**WHAT YOU NEED TO DO:** Out of the data below, copy every line with the string "bleibt".

**AVAILABLE DATA:**
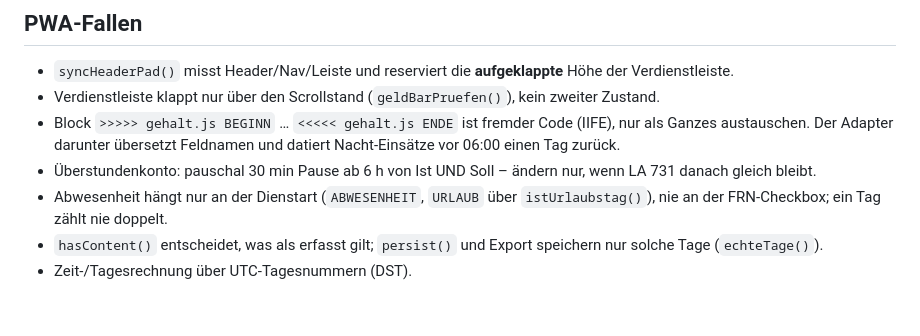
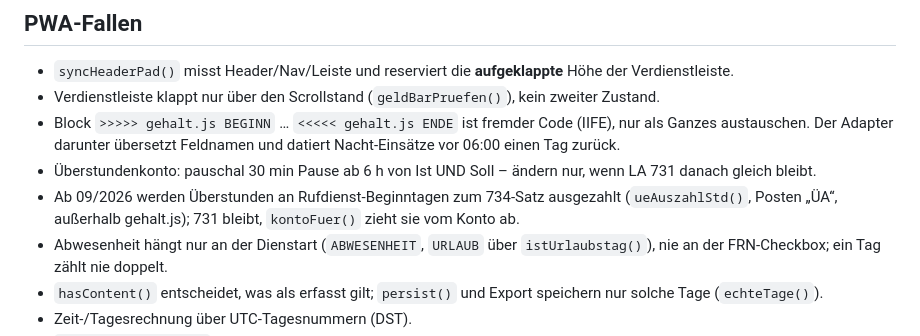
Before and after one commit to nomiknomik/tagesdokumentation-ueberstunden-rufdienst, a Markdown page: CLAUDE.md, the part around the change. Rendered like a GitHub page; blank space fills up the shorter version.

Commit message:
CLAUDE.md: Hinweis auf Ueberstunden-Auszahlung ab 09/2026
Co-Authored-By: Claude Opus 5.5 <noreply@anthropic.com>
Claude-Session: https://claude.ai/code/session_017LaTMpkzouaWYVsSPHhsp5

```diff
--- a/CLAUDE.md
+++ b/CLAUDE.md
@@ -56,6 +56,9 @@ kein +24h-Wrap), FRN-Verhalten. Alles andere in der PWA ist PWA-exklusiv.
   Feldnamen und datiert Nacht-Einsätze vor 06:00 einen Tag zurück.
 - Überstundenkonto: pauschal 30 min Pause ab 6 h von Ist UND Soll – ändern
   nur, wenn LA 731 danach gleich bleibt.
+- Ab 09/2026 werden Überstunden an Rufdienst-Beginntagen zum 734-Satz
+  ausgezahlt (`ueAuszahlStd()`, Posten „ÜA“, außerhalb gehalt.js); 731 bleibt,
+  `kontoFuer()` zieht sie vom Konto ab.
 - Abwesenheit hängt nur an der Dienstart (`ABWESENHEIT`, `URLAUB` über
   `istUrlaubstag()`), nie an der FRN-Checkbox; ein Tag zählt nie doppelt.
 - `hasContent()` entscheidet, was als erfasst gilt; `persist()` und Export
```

**RESPONSE TO THE EXERCISE:**
   nur, wenn LA 731 danach gleich bleibt.
+  ausgezahlt (`ueAuszahlStd()`, Posten „ÜA“, außerhalb gehalt.js); 731 bleibt,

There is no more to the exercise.